Count the lines below that contain the word "Home", and reply with only that number.

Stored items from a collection
------------

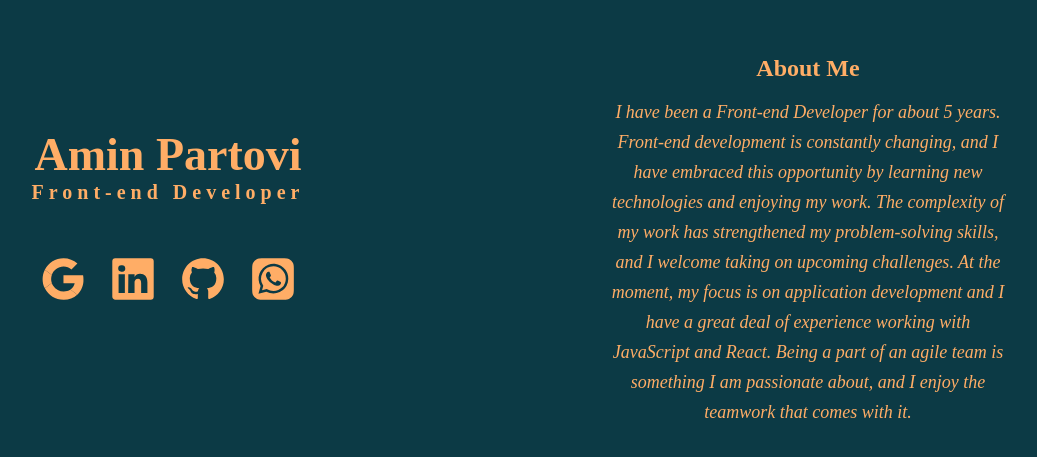
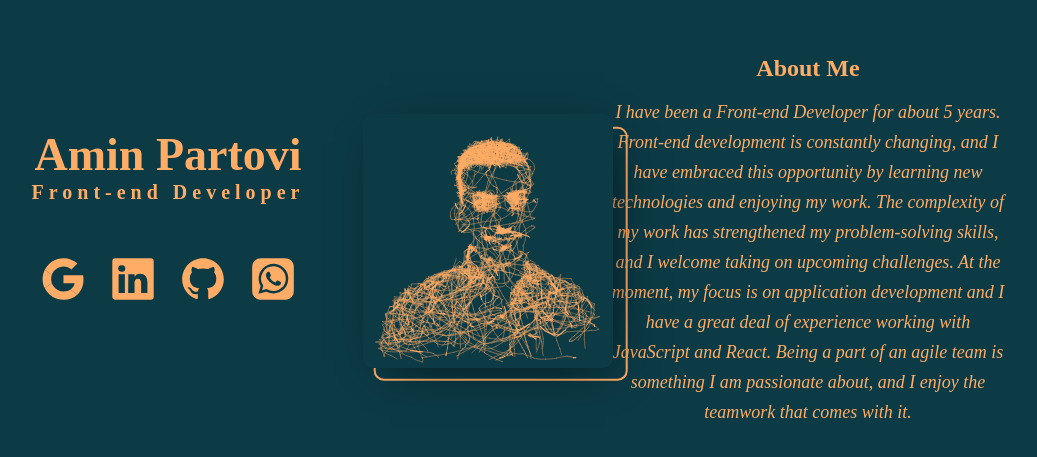
Before and after one commit to Amin-Partovi/portfolio, a Next.js app: page / in a window 1280 px wide. Shown: the part 159-616 px from the top of the page, without its empty margins (152-1189 px from the left). Built offline with nearby package versions, Linux system fonts and the light colour scheme.

Commit message:
fix scroll bar style

```diff
--- a/components/container/Container.tsx
+++ b/components/container/Container.tsx
@@ -1,7 +1,6 @@
 import React from "react";
 import styles from "./container.module.css";
 
-import { motion } from "framer-motion";
 
 interface Props {
   fixedPart: JSX.Element;
--- a/components/container/container.module.css
+++ b/components/container/container.module.css
@@ -1,4 +1,4 @@
-.container{
+.container {
   width: 100%;
   height: 100vh;
   background: var(--primary-color);
@@ -8,14 +8,12 @@
   position: relative;
 }
 
-
-.fixed{
-
+.fixed {
 }
 
-.dynamic{
-
+.dynamic {
   overflow-y: scroll;
   scroll-snap-type: y mandatory;
   scroll-behavior: smooth;
+  overflow: overlay;
 }
--- a/pages/index.tsx
+++ b/pages/index.tsx
@@ -22,7 +22,7 @@ export default function Home() {
       fixedPart={
         <>
           <ContactMe />
-          {/* <Profile /> */}
+          <Profile />
         </>
       }
     ></Container>
--- a/styles/globals.css
+++ b/styles/globals.css
@@ -8,3 +8,27 @@
 a:link {
   text-decoration: none;
 }
+
+::-webkit-scrollbar {
+  width: 16px;
+  height: 16px;
+}
+
+::-webkit-scrollbar-track {
+  background: transparent;
+}
+
+::-webkit-scrollbar-track:hover {
+  background: rgba(250, 250, 250, 0.1);
+}
+
+::-webkit-scrollbar-thumb {
+  border: 5px solid rgba(0, 0, 0, 0);
+  background-clip: padding-box;
+  border-radius: 10px;
+  background-color: rgba(124, 124, 124, 0.4);
+}
+
+::-webkit-scrollbar-thumb:hover {
+  border: 4px solid rgba(0, 0, 0, 0);
+}
```
Lines whose indentation alone changed are shown as unchanged.
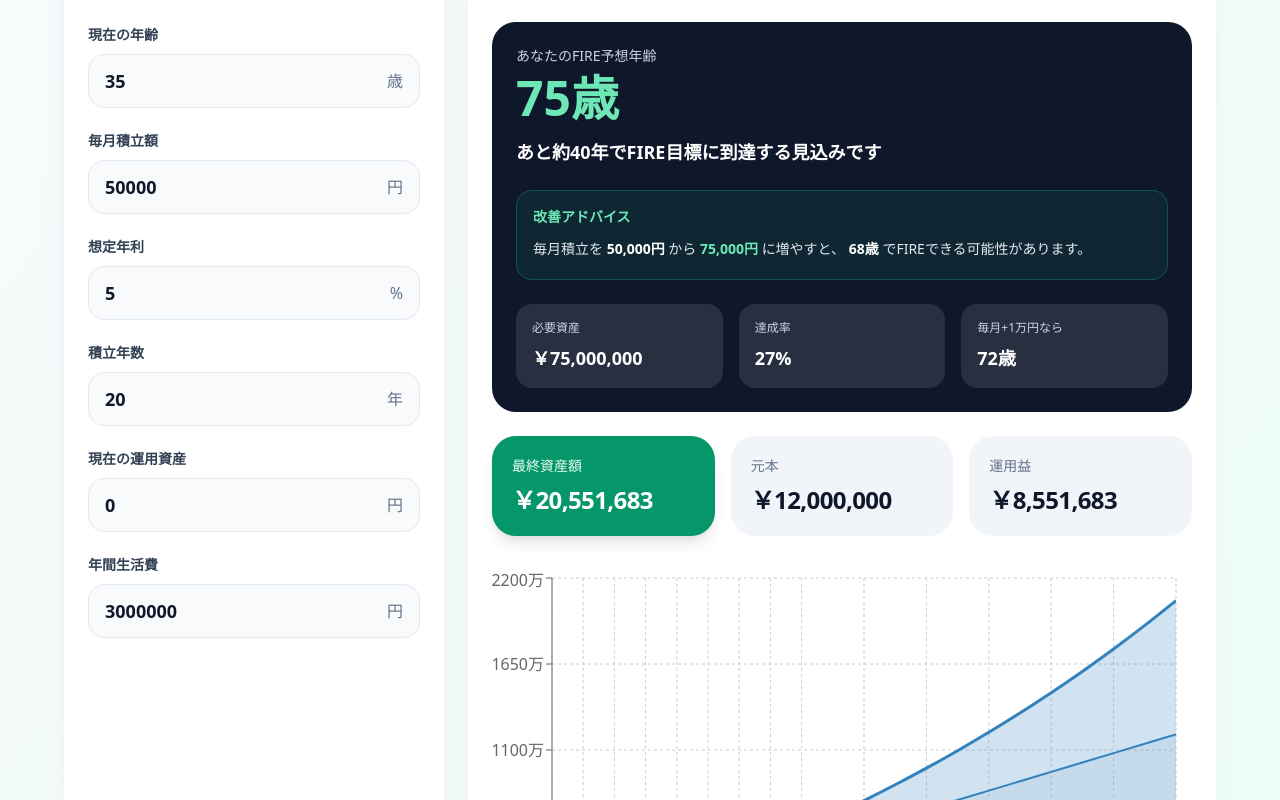
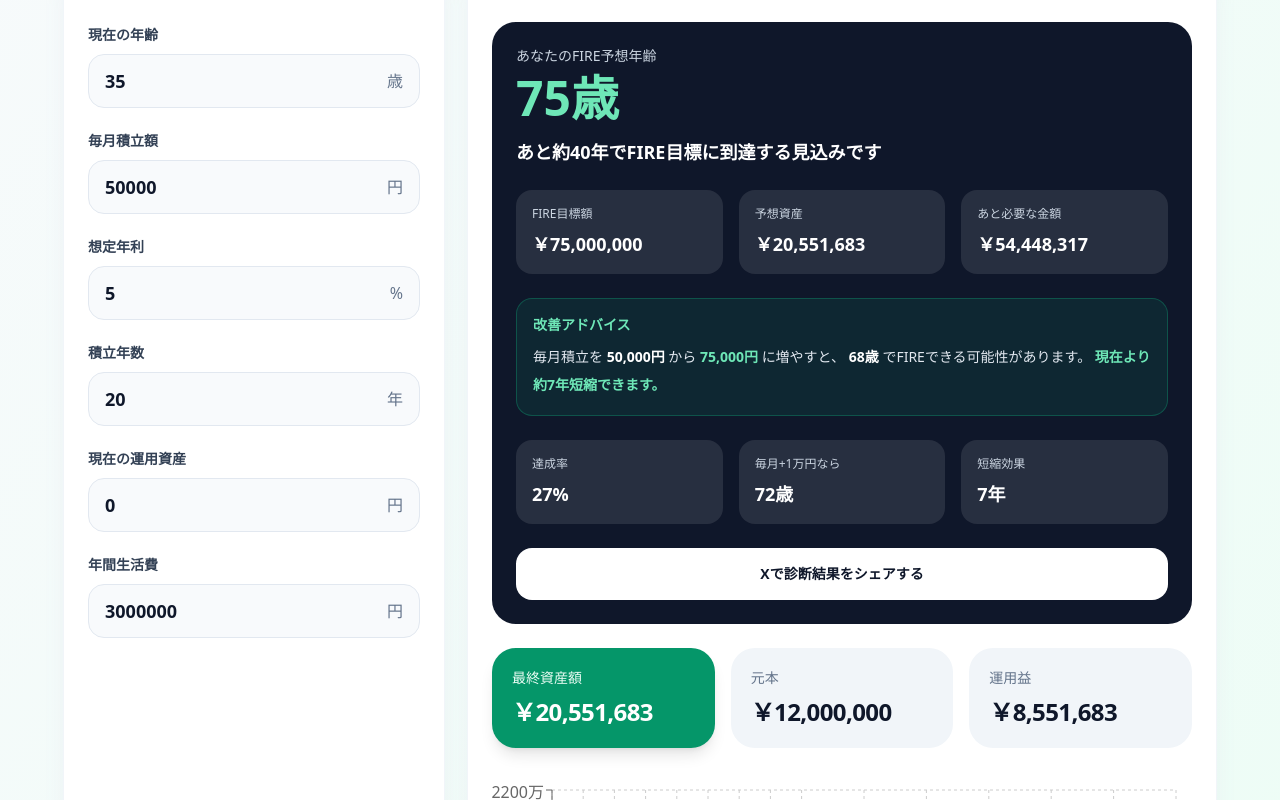
Before and after one commit to shin8612/nisa-simulator, a Next.js app: page / in a window 1280 px wide. Shown: the part 454-1254 px from the top of the page. Built offline with nearby package versions, Linux system fonts and the light colour scheme.

Commit message:
Add share and FIRE gap

```diff
--- a/app/page.tsx
+++ b/app/page.tsx
@@ -17,6 +17,8 @@ type Row = {
   balance: number;
   profit: number;
 };
+
+const SITE_URL = "https://nisa-simulator-six.vercel.app/";
 
 const yen = new Intl.NumberFormat("ja-JP", {
   style: "currency",
@@ -81,13 +83,12 @@ export default function Home() {
   const fireYears = calcFireYears(current, monthly, annualRate, yearlyCost);
   const fireAge = fireYears === null ? null : age + fireYears;
 
+  const remainingAmount = Math.max(0, fireTarget - last.balance);
+
   const fireProgress = Math.min(
     100,
     Math.round((last.balance / fireTarget) * 100)
   );
-
-  const fasterFireYears = calcFireYears(current, monthly + 10000, annualRate, yearlyCost);
-  const fasterFireAge = fasterFireYears === null ? null : age + fasterFireYears;
 
   const recommendedMonthly = Math.round(monthly * 1.5);
   const recommendedFireYears = calcFireYears(
@@ -98,6 +99,24 @@ export default function Home() {
   );
   const recommendedFireAge =
     recommendedFireYears === null ? null : age + recommendedFireYears;
+
+  const shortenedYears =
+    fireYears !== null && recommendedFireYears !== null
+      ? Math.max(0, fireYears - recommendedFireYears)
+      : null;
+
+  const shareText = [
+    "新NISA・FIRE診断をやってみた",
+    "",
+    `現在${age}歳`,
+    `毎月積立：${monthly.toLocaleString()}円`,
+    `FIRE予想年齢：${fireAge === null ? "未達成" : `${fireAge}歳`}`,
+    `目標まであと：${yen.format(remainingAmount)}`,
+    "",
+    SITE_URL,
+  ].join("\n");
+
+  const shareUrl = `https://twitter.com/intent/tweet?text=${encodeURIComponent(shareText)}`;
 
   return (
     <main className="min-h-screen bg-gradient-to-br from-slate-50 to-emerald-50 px-4 py-8 text-slate-900 sm:px-6 lg:px-8">
@@ -147,12 +166,18 @@ export default function Home() {
                   : `あと約${fireYears}年でFIRE目標に到達する見込みです`}
               </p>
 
+              <div className="mt-6 grid gap-4 sm:grid-cols-3">
+                <MiniCard title="FIRE目標額" value={yen.format(fireTarget)} />
+                <MiniCard title="予想資産" value={yen.format(last.balance)} />
+                <MiniCard title="あと必要な金額" value={yen.format(remainingAmount)} />
+              </div>
+
               <div className="mt-6 rounded-2xl border border-emerald-500/30 bg-emerald-500/10 p-4">
                 <p className="text-sm font-bold text-emerald-300">改善アドバイス</p>
 
                 {recommendedFireAge === null ? (
                   <p className="mt-2 text-sm leading-7 text-slate-200">
-                    毎月積立を増やす、生活費を下げる、運用期間を長くすることでFIRE達成に近づきます。
+                    毎月積立を増やす、年間生活費を下げる、運用期間を長くすることでFIRE達成に近づきます。
                   </p>
                 ) : (
                   <p className="mt-2 text-sm leading-7 text-slate-200">
@@ -163,18 +188,40 @@ export default function Home() {
                     に増やすと、
                     <span className="font-bold text-white"> {recommendedFireAge}歳 </span>
                     でFIREできる可能性があります。
+                    {shortenedYears !== null && shortenedYears > 0 && (
+                      <span className="font-bold text-emerald-300">
+                        {" "}
+                        現在より約{shortenedYears}年短縮できます。
+                      </span>
+                    )}
                   </p>
                 )}
               </div>
 
               <div className="mt-6 grid gap-4 sm:grid-cols-3">
-                <MiniCard title="必要資産" value={yen.format(fireTarget)} />
                 <MiniCard title="達成率" value={`${fireProgress}%`} />
                 <MiniCard
                   title="毎月+1万円なら"
-                  value={fasterFireAge === null ? "未達成" : `${fasterFireAge}歳`}
+                  value={
+                    calcFireYears(current, monthly + 10000, annualRate, yearlyCost) === null
+                      ? "未達成"
+                      : `${age + Number(calcFireYears(current, monthly + 10000, annualRate, yearlyCost))}歳`
+                  }
+                />
+                <MiniCard
+                  title="短縮効果"
+                  value={shortenedYears === null ? "計算不可" : `${shortenedYears}年`}
                 />
               </div>
+
+              <a
+                href={shareUrl}
+                target="_blank"
+                rel="noopener noreferrer"
+                className="mt-6 block rounded-2xl bg-white px-5 py-4 text-center text-sm font-black text-slate-900 transition hover:bg-emerald-100"
+              >
+                Xで診断結果をシェアする
+              </a>
             </div>
 
             <div className="mt-6 grid gap-4 sm:grid-cols-3">
```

------------

[Exercise result]
5